*WORK INSTRUCTION*.
Looking at each line of the data below, tally those that contain the word "which" and give only the total.

START PROVIDED DATA

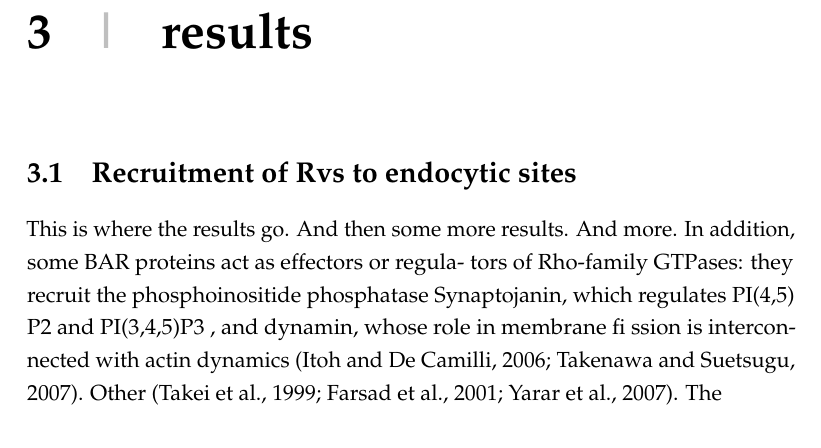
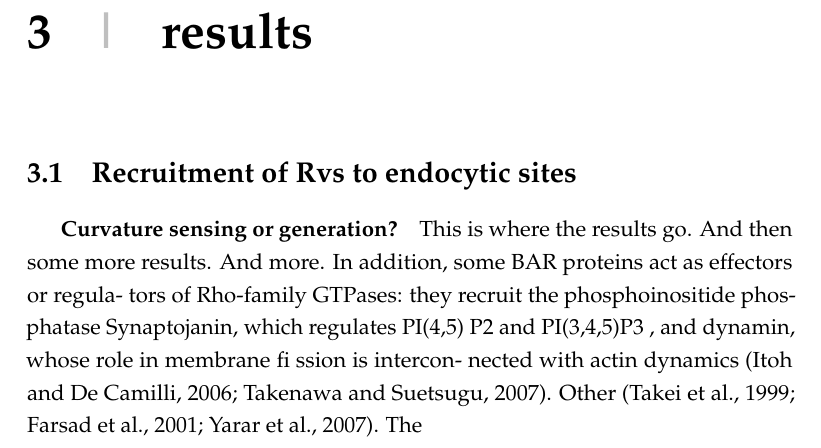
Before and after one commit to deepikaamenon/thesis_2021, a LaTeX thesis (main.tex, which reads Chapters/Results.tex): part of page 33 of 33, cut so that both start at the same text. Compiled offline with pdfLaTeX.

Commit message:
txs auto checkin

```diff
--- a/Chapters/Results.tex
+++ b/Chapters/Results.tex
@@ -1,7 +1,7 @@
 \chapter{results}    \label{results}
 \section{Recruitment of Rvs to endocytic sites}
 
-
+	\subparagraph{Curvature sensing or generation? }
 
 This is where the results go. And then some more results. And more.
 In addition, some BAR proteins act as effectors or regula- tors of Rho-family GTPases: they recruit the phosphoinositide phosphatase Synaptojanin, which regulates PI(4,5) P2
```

END PROVIDED DATA
START PROVIDED DATA

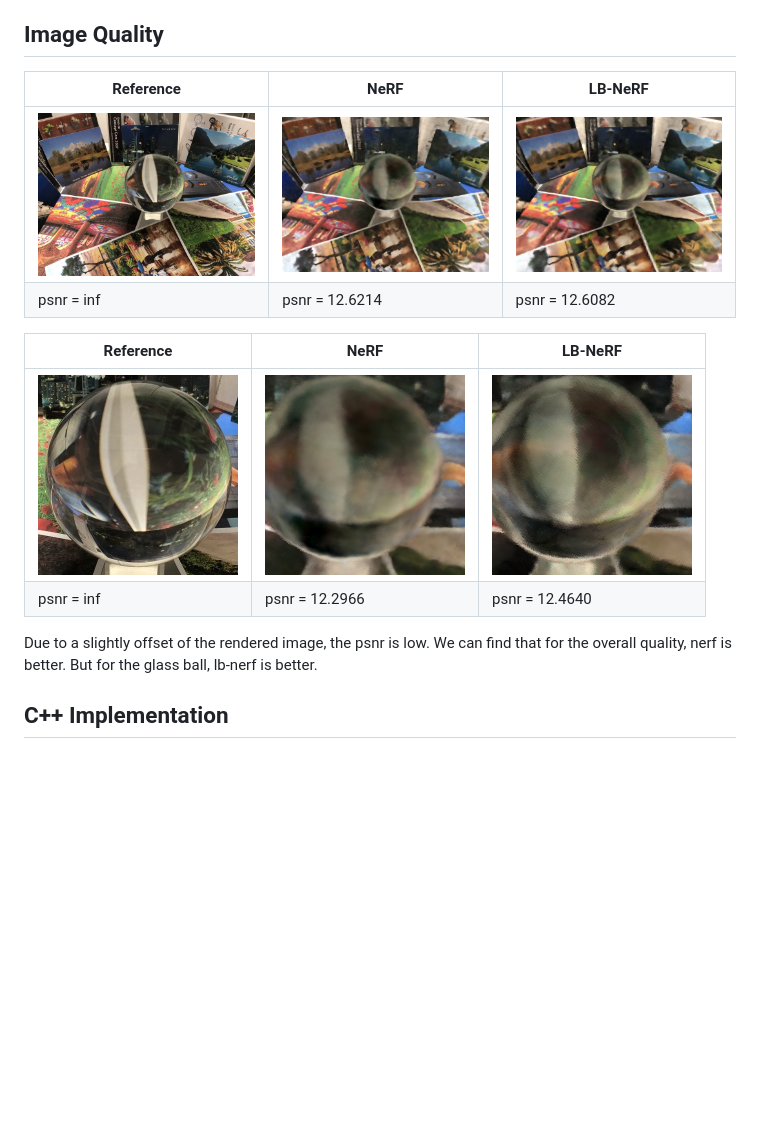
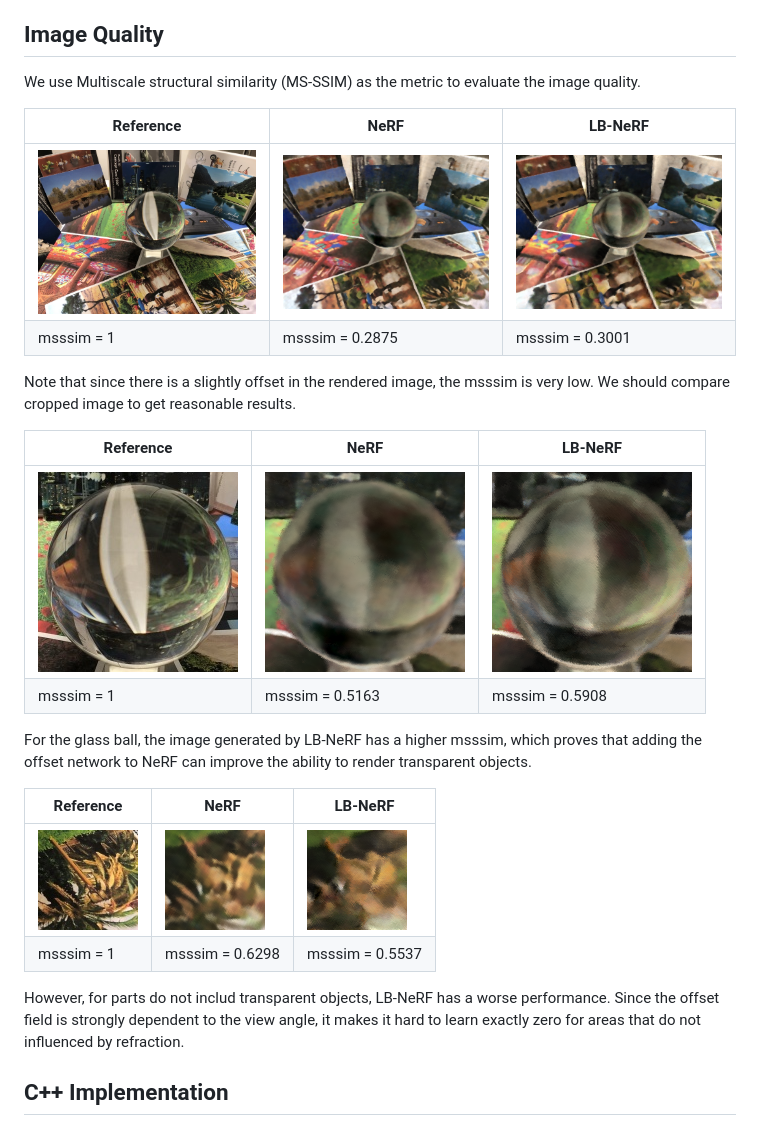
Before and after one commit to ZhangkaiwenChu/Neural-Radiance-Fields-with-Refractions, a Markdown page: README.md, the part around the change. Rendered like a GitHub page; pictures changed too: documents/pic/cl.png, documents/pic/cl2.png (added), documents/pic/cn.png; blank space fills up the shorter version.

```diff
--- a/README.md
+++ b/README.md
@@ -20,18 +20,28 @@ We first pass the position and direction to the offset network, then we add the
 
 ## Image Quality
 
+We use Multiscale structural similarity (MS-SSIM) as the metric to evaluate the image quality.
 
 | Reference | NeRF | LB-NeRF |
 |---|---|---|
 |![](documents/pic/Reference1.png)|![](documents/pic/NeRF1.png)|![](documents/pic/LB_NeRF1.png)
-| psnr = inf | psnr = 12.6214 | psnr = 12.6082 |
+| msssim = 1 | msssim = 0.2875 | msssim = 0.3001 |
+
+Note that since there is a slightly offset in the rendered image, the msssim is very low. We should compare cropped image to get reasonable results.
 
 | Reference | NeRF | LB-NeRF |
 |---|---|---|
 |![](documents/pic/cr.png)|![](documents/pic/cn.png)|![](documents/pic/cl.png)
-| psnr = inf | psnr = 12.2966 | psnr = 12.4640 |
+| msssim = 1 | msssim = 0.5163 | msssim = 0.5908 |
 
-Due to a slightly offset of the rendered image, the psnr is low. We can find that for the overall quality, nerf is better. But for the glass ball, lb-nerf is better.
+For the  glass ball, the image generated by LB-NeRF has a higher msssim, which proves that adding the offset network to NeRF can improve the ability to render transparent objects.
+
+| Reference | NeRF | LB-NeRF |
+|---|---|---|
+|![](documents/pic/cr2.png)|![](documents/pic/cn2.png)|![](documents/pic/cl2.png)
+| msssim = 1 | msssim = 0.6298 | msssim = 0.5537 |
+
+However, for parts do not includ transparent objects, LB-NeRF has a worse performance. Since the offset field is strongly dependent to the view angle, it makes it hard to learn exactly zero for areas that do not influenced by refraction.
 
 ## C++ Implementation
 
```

END PROVIDED DATA

*RESPONSE BOX*.
3